The task – Please write every entry out again, exactly as it reads below.

BEGIN Source information

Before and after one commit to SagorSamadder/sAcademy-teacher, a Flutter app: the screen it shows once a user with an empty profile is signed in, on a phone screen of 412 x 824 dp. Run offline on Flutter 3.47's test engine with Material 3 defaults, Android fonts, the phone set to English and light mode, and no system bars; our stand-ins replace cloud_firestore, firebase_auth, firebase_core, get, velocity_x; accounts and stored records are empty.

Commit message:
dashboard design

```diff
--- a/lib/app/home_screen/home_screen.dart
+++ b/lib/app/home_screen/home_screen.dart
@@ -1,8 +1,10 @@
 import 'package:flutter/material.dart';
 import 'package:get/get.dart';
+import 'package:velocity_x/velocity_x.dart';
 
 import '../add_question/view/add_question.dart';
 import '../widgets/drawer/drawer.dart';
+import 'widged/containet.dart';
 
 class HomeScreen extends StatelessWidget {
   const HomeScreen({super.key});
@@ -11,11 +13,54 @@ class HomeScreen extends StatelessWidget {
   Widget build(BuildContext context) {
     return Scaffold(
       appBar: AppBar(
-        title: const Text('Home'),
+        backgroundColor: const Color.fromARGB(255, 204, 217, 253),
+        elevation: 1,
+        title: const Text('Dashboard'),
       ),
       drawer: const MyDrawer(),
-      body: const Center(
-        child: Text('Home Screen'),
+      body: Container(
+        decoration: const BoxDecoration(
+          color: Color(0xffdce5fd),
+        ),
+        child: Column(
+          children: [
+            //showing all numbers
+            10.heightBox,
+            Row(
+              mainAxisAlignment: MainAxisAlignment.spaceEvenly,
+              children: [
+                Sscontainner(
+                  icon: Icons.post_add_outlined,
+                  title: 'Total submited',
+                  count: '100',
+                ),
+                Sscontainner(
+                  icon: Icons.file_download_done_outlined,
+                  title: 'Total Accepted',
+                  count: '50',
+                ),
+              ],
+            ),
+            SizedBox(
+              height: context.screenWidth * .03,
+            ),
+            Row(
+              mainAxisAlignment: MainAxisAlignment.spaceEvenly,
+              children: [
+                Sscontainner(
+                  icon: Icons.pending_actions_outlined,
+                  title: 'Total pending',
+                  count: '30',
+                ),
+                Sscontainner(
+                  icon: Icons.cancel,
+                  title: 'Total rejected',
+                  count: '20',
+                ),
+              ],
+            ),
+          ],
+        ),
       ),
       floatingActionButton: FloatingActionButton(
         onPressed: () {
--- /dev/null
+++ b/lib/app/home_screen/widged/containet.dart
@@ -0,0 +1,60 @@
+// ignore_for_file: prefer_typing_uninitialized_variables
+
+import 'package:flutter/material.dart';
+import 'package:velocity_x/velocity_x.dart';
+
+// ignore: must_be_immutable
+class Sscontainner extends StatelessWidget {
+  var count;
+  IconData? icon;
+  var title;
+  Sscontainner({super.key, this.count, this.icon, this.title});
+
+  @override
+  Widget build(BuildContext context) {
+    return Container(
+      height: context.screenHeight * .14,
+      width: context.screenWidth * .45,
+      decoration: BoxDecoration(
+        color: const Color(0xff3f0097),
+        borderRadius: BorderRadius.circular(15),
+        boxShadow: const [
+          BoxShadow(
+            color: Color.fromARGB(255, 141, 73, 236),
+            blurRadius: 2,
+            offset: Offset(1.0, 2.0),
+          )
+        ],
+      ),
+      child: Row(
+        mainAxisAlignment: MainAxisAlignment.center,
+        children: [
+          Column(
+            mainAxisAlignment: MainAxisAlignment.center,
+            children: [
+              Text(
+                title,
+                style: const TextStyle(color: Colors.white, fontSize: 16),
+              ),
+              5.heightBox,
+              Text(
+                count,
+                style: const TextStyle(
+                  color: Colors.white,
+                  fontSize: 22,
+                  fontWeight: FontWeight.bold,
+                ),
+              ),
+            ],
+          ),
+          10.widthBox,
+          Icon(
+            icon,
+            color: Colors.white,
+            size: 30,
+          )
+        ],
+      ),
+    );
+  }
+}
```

END Source information

Solved problem –
Before and after one commit to SagorSamadder/sAcademy-teacher, a Flutter app: the screen it shows once a user with an empty profile is signed in, on a phone screen of 412 x 824 dp. Run offline on Flutter 3.47's test engine with Material 3 defaults, Android fonts, the phone set to English and light mode, and no system bars; our stand-ins replace cloud_firestore, firebase_auth, firebase_core, get, velocity_x; accounts and stored records are empty.

Commit message:
dashboard design

```diff
--- a/lib/app/home_screen/home_screen.dart
+++ b/lib/app/home_screen/home_screen.dart
@@ -1,8 +1,10 @@
 import 'package:flutter/material.dart';
 import 'package:get/get.dart';
+import 'package:velocity_x/velocity_x.dart';
 
 import '../add_question/view/add_question.dart';
 import '../widgets/drawer/drawer.dart';
+import 'widged/containet.dart';
 
 class HomeScreen extends StatelessWidget {
   const HomeScreen({super.key});
@@ -11,11 +13,54 @@ class HomeScreen extends StatelessWidget {
   Widget build(BuildContext context) {
     return Scaffold(
       appBar: AppBar(
-        title: const Text('Home'),
+        backgroundColor: const Color.fromARGB(255, 204, 217, 253),
+        elevation: 1,
+        title: const Text('Dashboard'),
       ),
       drawer: const MyDrawer(),
-      body: const Center(
-        child: Text('Home Screen'),
+      body: Container(
+        decoration: const BoxDecoration(
+          color: Color(0xffdce5fd),
+        ),
+        child: Column(
+          children: [
+            //showing all numbers
+            10.heightBox,
+            Row(
+              mainAxisAlignment: MainAxisAlignment.spaceEvenly,
+              children: [
+                Sscontainner(
+                  icon: Icons.post_add_outlined,
+                  title: 'Total submited',
+                  count: '100',
+                ),
+                Sscontainner(
+                  icon: Icons.file_download_done_outlined,
+                  title: 'Total Accepted',
+                  count: '50',
+                ),
+              ],
+            ),
+            SizedBox(
+              height: context.screenWidth * .03,
+            ),
+            Row(
+              mainAxisAlignment: MainAxisAlignment.spaceEvenly,
+              children: [
+                Sscontainner(
+                  icon: Icons.pending_actions_outlined,
+                  title: 'Total pending',
+                  count: '30',
+                ),
+                Sscontainner(
+                  icon: Icons.cancel,
+                  title: 'Total rejected',
+                  count: '20',
+                ),
+              ],
+            ),
+          ],
+        ),
       ),
       floatingActionButton: FloatingActionButton(
         onPressed: () {
--- /dev/null
+++ b/lib/app/home_screen/widged/containet.dart
@@ -0,0 +1,60 @@
+// ignore_for_file: prefer_typing_uninitialized_variables
+
+import 'package:flutter/material.dart';
+import 'package:velocity_x/velocity_x.dart';
+
+// ignore: must_be_immutable
+class Sscontainner extends StatelessWidget {
+  var count;
+  IconData? icon;
+  var title;
+  Sscontainner({super.key, this.count, this.icon, this.title});
+
+  @override
+  Widget build(BuildContext context) {
+    return Container(
+      height: context.screenHeight * .14,
+      width: context.screenWidth * .45,
+      decoration: BoxDecoration(
+        color: const Color(0xff3f0097),
+        borderRadius: BorderRadius.circular(15),
+        boxShadow: const [
+          BoxShadow(
+            color: Color.fromARGB(255, 141, 73, 236),
+            blurRadius: 2,
+            offset: Offset(1.0, 2.0),
+          )
+        ],
+      ),
+      child: Row(
+        mainAxisAlignment: MainAxisAlignment.center,
+        children: [
+          Column(
+            mainAxisAlignment: MainAxisAlignment.center,
+            children: [
+              Text(
+                title,
+                style: const TextStyle(color: Colors.white, fontSize: 16),
+              ),
+              5.heightBox,
+              Text(
+                count,
+                style: const TextStyle(
+                  color: Colors.white,
+                  fontSize: 22,
+                  fontWeight: FontWeight.bold,
+                ),
+              ),
+            ],
+          ),
+          10.widthBox,
+          Icon(
+            icon,
+            color: Colors.white,
+            size: 30,
+          )
+        ],
+      ),
+    );
+  }
+}
```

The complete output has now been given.